Screenshot and code edit data:

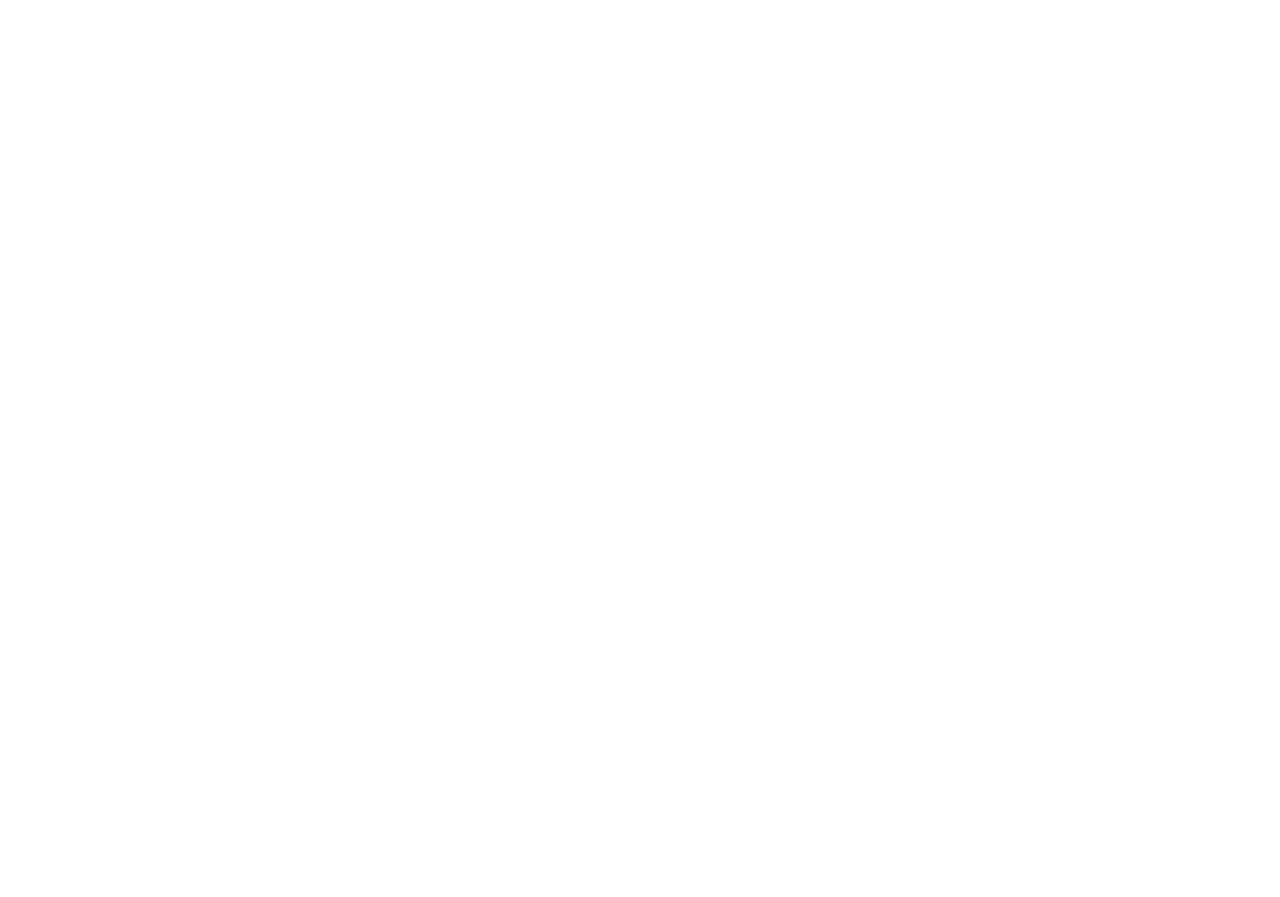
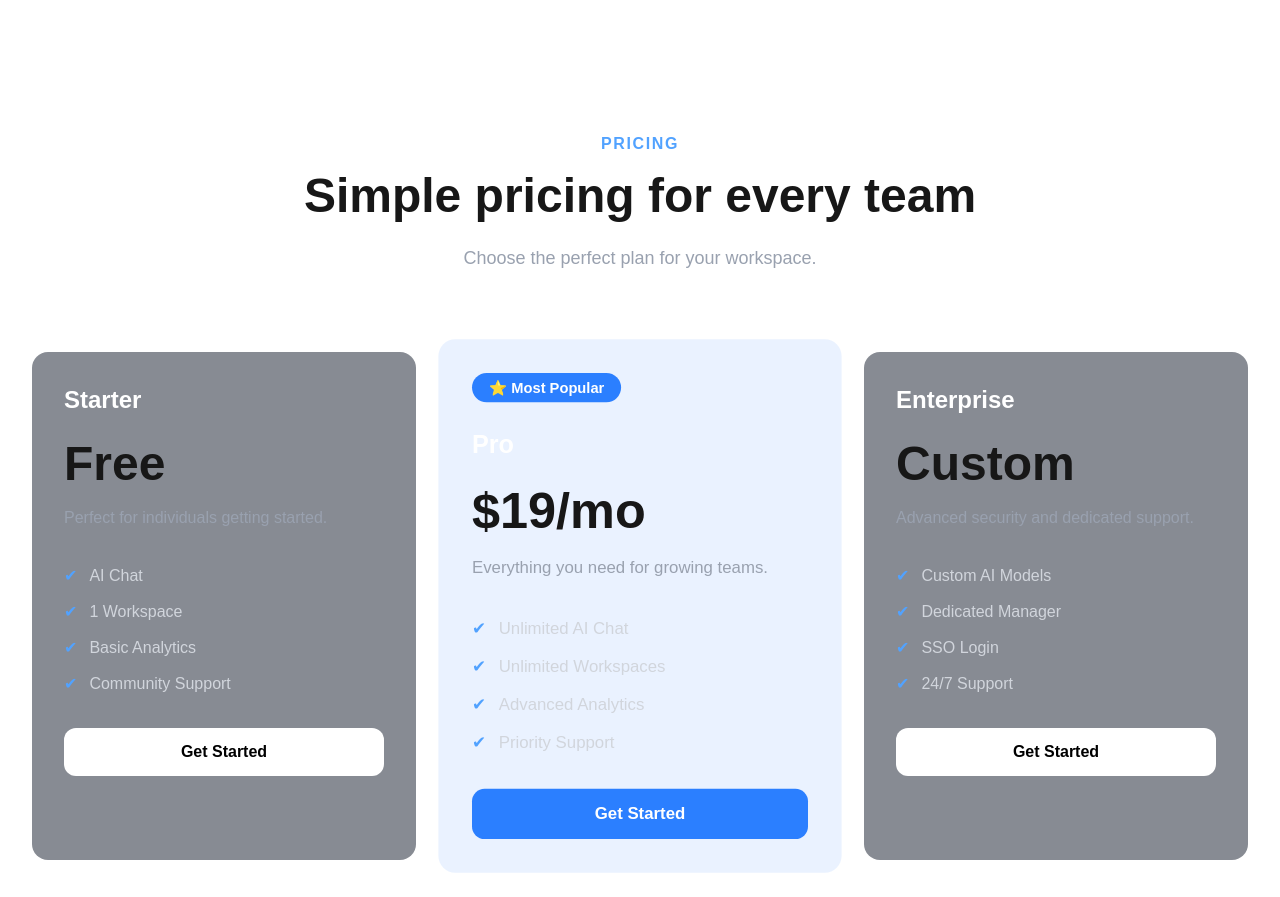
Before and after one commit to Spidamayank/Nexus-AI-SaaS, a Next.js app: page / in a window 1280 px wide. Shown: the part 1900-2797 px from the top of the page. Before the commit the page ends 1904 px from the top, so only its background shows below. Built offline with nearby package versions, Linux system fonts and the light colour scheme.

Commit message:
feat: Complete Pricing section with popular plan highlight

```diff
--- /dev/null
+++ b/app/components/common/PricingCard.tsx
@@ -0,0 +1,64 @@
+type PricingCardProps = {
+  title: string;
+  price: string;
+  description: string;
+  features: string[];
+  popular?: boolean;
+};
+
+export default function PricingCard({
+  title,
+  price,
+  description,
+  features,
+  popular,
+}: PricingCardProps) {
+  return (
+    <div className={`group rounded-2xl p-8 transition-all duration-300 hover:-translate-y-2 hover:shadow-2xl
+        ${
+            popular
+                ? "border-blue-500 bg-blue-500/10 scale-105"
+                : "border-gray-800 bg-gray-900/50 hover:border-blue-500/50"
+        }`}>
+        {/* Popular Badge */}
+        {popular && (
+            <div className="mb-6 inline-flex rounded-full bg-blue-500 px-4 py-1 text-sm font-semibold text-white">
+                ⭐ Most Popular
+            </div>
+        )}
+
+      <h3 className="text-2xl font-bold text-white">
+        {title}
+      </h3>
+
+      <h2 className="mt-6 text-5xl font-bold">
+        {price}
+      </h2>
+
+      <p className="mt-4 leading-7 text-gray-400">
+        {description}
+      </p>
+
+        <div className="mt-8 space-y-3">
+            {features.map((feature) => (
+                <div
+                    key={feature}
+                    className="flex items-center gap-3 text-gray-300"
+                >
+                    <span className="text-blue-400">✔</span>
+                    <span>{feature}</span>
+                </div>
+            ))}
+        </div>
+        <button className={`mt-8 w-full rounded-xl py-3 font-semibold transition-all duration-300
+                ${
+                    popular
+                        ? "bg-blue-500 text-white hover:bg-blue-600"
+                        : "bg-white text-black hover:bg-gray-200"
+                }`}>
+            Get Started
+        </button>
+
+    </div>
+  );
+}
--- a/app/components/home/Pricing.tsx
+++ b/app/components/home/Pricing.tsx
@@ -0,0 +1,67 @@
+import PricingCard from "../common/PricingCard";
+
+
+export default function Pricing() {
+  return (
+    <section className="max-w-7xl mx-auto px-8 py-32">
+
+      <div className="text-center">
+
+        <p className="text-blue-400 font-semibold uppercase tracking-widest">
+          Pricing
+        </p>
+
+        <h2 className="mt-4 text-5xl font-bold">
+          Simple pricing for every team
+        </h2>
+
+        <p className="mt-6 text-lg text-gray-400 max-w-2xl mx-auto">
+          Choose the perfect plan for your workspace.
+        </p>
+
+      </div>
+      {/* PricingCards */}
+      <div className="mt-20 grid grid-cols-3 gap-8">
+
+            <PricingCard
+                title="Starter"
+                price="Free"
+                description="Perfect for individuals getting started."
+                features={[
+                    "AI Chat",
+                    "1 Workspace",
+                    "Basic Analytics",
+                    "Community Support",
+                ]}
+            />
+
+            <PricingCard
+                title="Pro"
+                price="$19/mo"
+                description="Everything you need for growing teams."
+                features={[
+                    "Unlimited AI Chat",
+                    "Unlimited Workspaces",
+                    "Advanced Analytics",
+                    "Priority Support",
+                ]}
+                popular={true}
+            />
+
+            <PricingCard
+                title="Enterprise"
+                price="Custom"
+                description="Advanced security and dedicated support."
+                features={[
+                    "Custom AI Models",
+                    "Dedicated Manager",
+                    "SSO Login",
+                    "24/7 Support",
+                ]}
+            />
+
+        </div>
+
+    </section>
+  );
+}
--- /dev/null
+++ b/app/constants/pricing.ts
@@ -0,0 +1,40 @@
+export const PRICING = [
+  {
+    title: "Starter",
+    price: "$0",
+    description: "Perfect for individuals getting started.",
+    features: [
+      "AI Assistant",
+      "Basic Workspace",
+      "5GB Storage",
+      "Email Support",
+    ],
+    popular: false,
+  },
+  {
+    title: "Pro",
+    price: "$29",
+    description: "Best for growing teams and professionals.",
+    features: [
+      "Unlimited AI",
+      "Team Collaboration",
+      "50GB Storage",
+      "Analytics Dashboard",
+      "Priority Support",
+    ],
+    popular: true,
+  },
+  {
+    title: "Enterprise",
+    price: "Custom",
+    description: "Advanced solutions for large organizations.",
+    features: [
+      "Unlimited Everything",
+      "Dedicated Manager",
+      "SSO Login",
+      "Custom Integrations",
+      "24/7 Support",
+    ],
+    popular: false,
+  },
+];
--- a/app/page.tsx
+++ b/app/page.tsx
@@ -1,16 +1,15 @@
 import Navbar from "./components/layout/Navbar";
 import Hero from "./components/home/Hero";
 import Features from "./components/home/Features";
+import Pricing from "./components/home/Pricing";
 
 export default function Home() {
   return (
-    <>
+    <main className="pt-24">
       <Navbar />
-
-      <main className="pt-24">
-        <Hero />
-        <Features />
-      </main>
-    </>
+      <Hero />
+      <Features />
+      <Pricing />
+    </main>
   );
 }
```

What the task asks: Where a line in the records above holds the string "Hero", it counts toward the total; give that total alone.

Your response: 3